Edward Fitzgerald and Other Men's Flowers: Allusion in the Rubaiyat of Omar Khayyam. Christopher Decker.
Literary Imagination 6 (2004) 2, pp. 213-239.

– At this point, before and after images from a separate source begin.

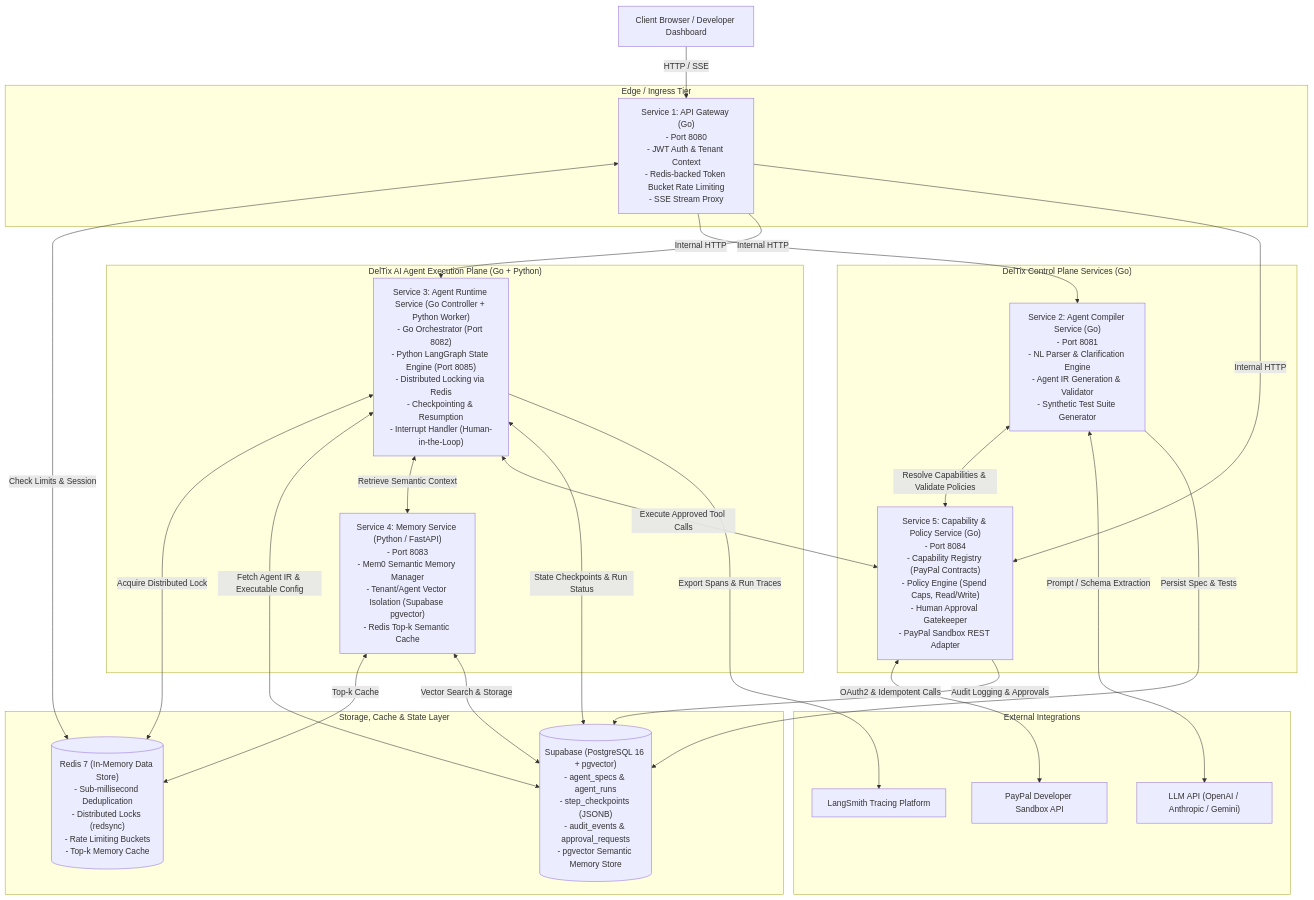
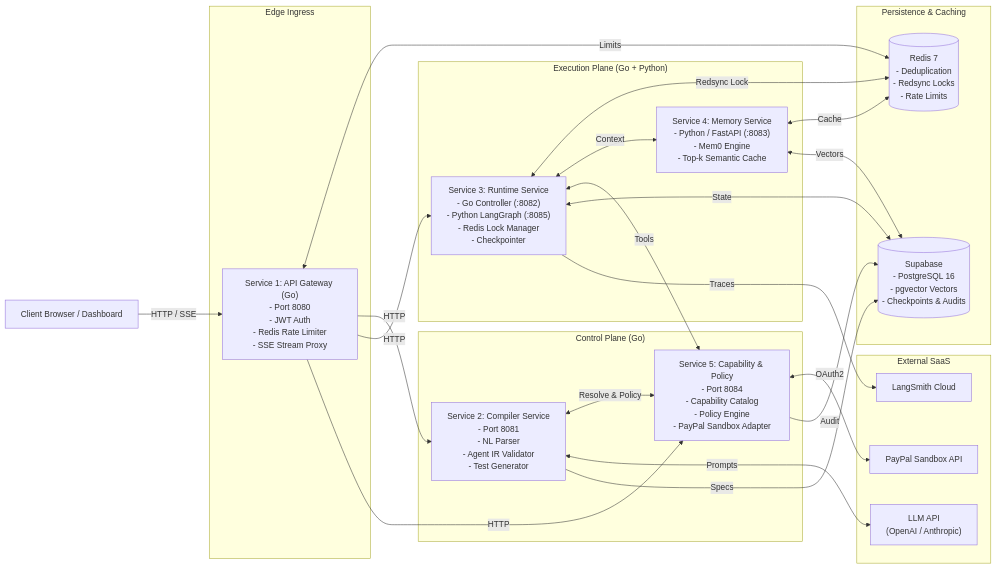
The diagram in docs/system-architecture/diagrams/02-container-architecture.md (Kavisharora12/DelTix), drawn with Mermaid before and after one commit. The commit also changed 7 other files, not shown here.

````diff
--- a/docs/system-architecture/diagrams/02-container-architecture.md
+++ b/docs/system-architecture/diagrams/02-container-architecture.md
@@ -5,54 +5,51 @@
 ```mermaid
-flowchart TB
-    Client["Client Browser / Developer Dashboard"]
+flowchart LR
+    Client["Client Browser / Dashboard"]
 
-    subgraph Edge["Edge / Ingress Tier"]
-        APIGateway["Service 1: API Gateway (Go)\n- Port 8080\n- JWT Auth & Tenant Context\n- Redis-backed Token Bucket Rate Limiting\n- SSE Stream Proxy"]
+    subgraph Edge["Edge Ingress"]
+        APIGateway["Service 1: API Gateway (Go)\n- Port 8080\n- JWT Auth\n- Redis Rate Limiter\n- SSE Stream Proxy"]
     end
 
-    subgraph ControlPlane["DelTix Control Plane Services (Go)"]
-        CompilerSvc["Service 2: Agent Compiler Service (Go)\n- Port 8081\n- NL Parser & Clarification Engine\n- Agent IR Generation & Validator\n- Synthetic Test Suite Generator"]
-        
-        CapPolicySvc["Service 5: Capability & Policy Service (Go)\n- Port 8084\n- Capability Registry (PayPal Contracts)\n- Policy Engine (Spend Caps, Read/Write)\n- Human Approval Gatekeeper\n- PayPal Sandbox REST Adapter"]
+    subgraph ControlPlane["Control Plane (Go)"]
+        CompilerSvc["Service 2: Compiler Service\n- Port 8081\n- NL Parser\n- Agent IR Validator\n- Test Generator"]
+        CapPolicySvc["Service 5: Capability & Policy\n- Port 8084\n- Capability Catalog\n- Policy Engine\n- PayPal Sandbox Adapter"]
     end
 
-    subgraph ExecutionPlane["DelTix AI Agent Execution Plane (Go + Python)"]
-        RuntimeSvc["Service 3: Agent Runtime Service (Go Controller + Python Worker)\n- Go Orchestrator (Port 8082)\n- Python LangGraph State Engine (Port 8085)\n- Distributed Locking via Redis\n- Checkpointing & Resumption\n- Interrupt Handler (Human-in-the-Loop)"]
-
-        MemorySvc["Service 4: Memory Service (Python / FastAPI)\n- Port 8083\n- Mem0 Semantic Memory Manager\n- Tenant/Agent Vector Isolation (Supabase pgvector)\n- Redis Top-k Semantic Cache"]
+    subgraph ExecutionPlane["Execution Plane (Go + Python)"]
+        RuntimeSvc["Service 3: Runtime Service\n- Go Controller (:8082)\n- Python LangGraph (:8085)\n- Redis Lock Manager\n- Checkpointer"]
+        MemorySvc["Service 4: Memory Service\n- Python / FastAPI (:8083)\n- Mem0 Engine\n- Top-k Semantic Cache"]
     end
 
-    subgraph Persistence["Storage, Cache & State Layer"]
-        RedisStore[("Redis 7 (In-Memory Data Store)\n- Sub-millisecond Deduplication\n- Distributed Locks (redsync)\n- Rate Limiting Buckets\n- Top-k Memory Cache")]
-        SupabaseDB[("Supabase (PostgreSQL 16 + pgvector)\n- agent_specs & agent_runs\n- step_checkpoints (JSONB)\n- audit_events & approval_requests\n- pgvector Semantic Memory Store")]
+    subgraph Storage["Persistence & Caching"]
+        RedisStore[("Redis 7\n- Deduplication\n- Redsync Locks\n- Rate Limits")]
+        SupabaseDB[("Supabase\n- PostgreSQL 16\n- pgvector Vectors\n- Checkpoints & Audits")]
     end
 
-    subgraph External["External Integrations"]
-        LLMProvider["LLM API (OpenAI / Anthropic / Gemini)"]
-        PPSandbox["PayPal Developer Sandbox API"]
-        LangSmithCloud["LangSmith Tracing Platform"]
+    subgraph External["External SaaS"]
+        LLMProvider["LLM API\n(OpenAI / Anthropic)"]
+        PPSandbox["PayPal Sandbox API"]
+        LangSmithCloud["LangSmith Cloud"]
     end
 
     Client -->|"HTTP / SSE"| APIGateway
-    APIGateway <-->|"Check Limits & Session"| RedisStore
-    APIGateway -->|"Internal HTTP"| CompilerSvc
-    APIGateway -->|"Internal HTTP"| RuntimeSvc
-    APIGateway -->|"Internal HTTP"| CapPolicySvc
+    APIGateway <-->|"Limits"| RedisStore
+    APIGateway -->|"HTTP"| CompilerSvc
+    APIGateway -->|"HTTP"| RuntimeSvc
+    APIGateway -->|"HTTP"| CapPolicySvc
 
-    CompilerSvc <-->|"Resolve Capabilities & Validate Policies"| CapPolicySvc
-    CompilerSvc <-->|"Prompt / Schema Extraction"| LLMProvider
-    CompilerSvc -->|"Persist Spec & Tests"| SupabaseDB
+    CompilerSvc <-->|"Resolve & Policy"| CapPolicySvc
+    CompilerSvc <-->|"Prompts"| LLMProvider
+    CompilerSvc -->|"Specs"| SupabaseDB
 
-    RuntimeSvc <-->|"Acquire Distributed Lock"| RedisStore
-    RuntimeSvc <-->|"Fetch Agent IR & Executable Config"| SupabaseDB
-    RuntimeSvc <-->|"Retrieve Semantic Context"| MemorySvc
-    RuntimeSvc <-->|"Execute Approved Tool Calls"| CapPolicySvc
-    RuntimeSvc <-->|"State Checkpoints & Run Status"| SupabaseDB
-    RuntimeSvc -->|"Export Spans & Run Traces"| LangSmithCloud
+    RuntimeSvc <-->|"Redsync Lock"| RedisStore
+    RuntimeSvc <-->|"Context"| MemorySvc
+    RuntimeSvc <-->|"Tools"| CapPolicySvc
+    RuntimeSvc <-->|"State"| SupabaseDB
+    RuntimeSvc -->|"Traces"| LangSmithCloud
 
-    CapPolicySvc <-->|"OAuth2 & Idempotent Calls"| PPSandbox
-    CapPolicySvc -->|"Audit Logging & Approvals"| SupabaseDB
+    CapPolicySvc <-->|"OAuth2"| PPSandbox
+    CapPolicySvc -->|"Audit"| SupabaseDB
 
-    MemorySvc <-->|"Top-k Cache"| RedisStore
-    MemorySvc <-->|"Vector Search & Storage"| SupabaseDB
+    MemorySvc <-->|"Cache"| RedisStore
+    MemorySvc <-->|"Vectors"| SupabaseDB
 ```
````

One of the most arresting images called to mind in Edward FitzGerald’s Rubáiyát of Omar Khayyám is that of the corpus redivivum, the buried corpse that turns to flowers gently in the grave. The body’s separate members suffer a metamorphosis into other objects that recompose and recollect their bygone looks. Khayyám reflects: I sometimes think that never blows so red The Rose as where some buried Cæsar bled; That every Hyacinth the Garden wears Dropt in its Lap from some once lovely Head. (XVIII)1 Such flowers are an apt metaphor for poetic allusion, since allusion involves the like transformation of a verbal corpus into flowers of new verse. As a poem in which scattered allusions turn outward their local colors, the Rubáiyát can be read in part as an anthology of other men’s flowers. Yet if this trope comprehends FitzGerald’s many acts of allusion in the Rubáiyát, it does not use its strength tyrannously to trump other ways of conceiving literary influence. Even within a single poem more than one kind of
allusive word-game can be played.